WORK REQUEST:
In the entries below, some lines hold the string "flight"; please say how many, giving the number and nothing else.

Edit difference data:
-*-

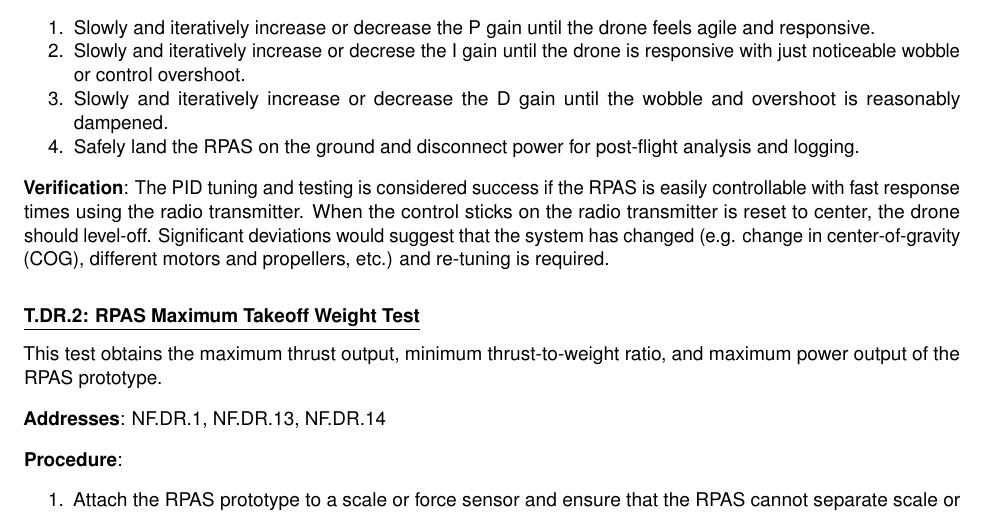
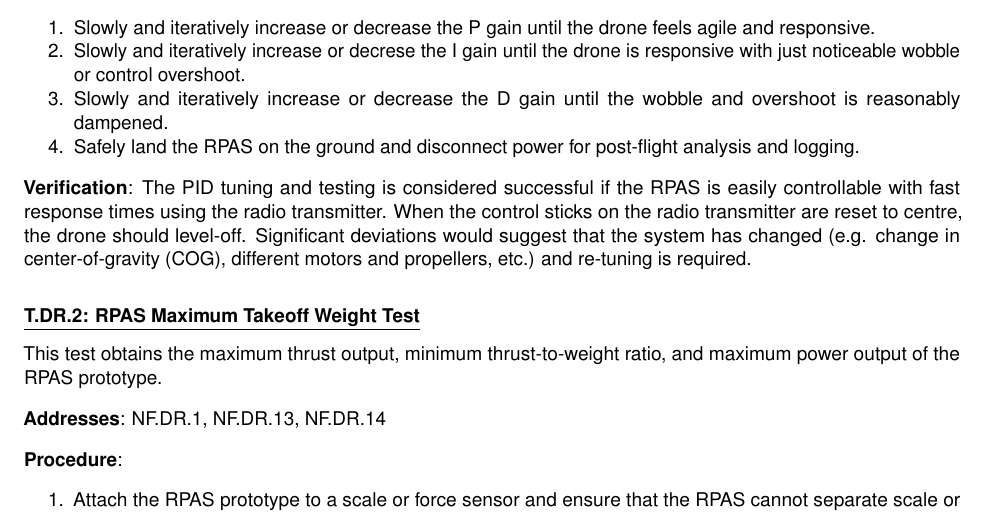
Before and after one commit to Capstone-Skynet/Capstone-Skynet.github.io, a LaTeX document (docs/validation/validation_specification.tex, which reads docs/validation/4_2_multirotor_tests.tex): part of page 13 of 17, cut so that both start at the same text. Compiled offline with pdfLaTeX.

Commit message:
Update docs/validation/4_2_multirotor_tests.tex
Co-Authored-By: Peter Deutsch <peterdeutsch42@gmail.com>

```diff
--- a/docs/validation/4_2_multirotor_tests.tex
+++ b/docs/validation/4_2_multirotor_tests.tex
@@ -23,7 +23,7 @@ This test and set of procedures ensures that the flight controller unit (FCU) on
     \item Safely land the RPAS on the ground and disconnect power for post-flight analysis and logging.
 \end{enumerate}
 
-\textbf{Verification}: The PID tuning and testing is considered success if the RPAS is easily controllable with fast response times using the radio transmitter. When the control sticks on the radio transmitter is reset to center, the drone should level-off. Significant deviations would suggest that the system has changed (e.g. change in center-of-gravity (COG), different motors and propellers, etc.) and re-tuning is required.
+\textbf{Verification}: The PID tuning and testing is considered successful if the RPAS is easily controllable with fast response times using the radio transmitter. When the control sticks on the radio transmitter are reset to centre, the drone should level-off. Significant deviations would suggest that the system has changed (e.g. change in center-of-gravity (COG), different motors and propellers, etc.) and re-tuning is required.
 
 %
 
```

-*-

COMPLETED TASK:
2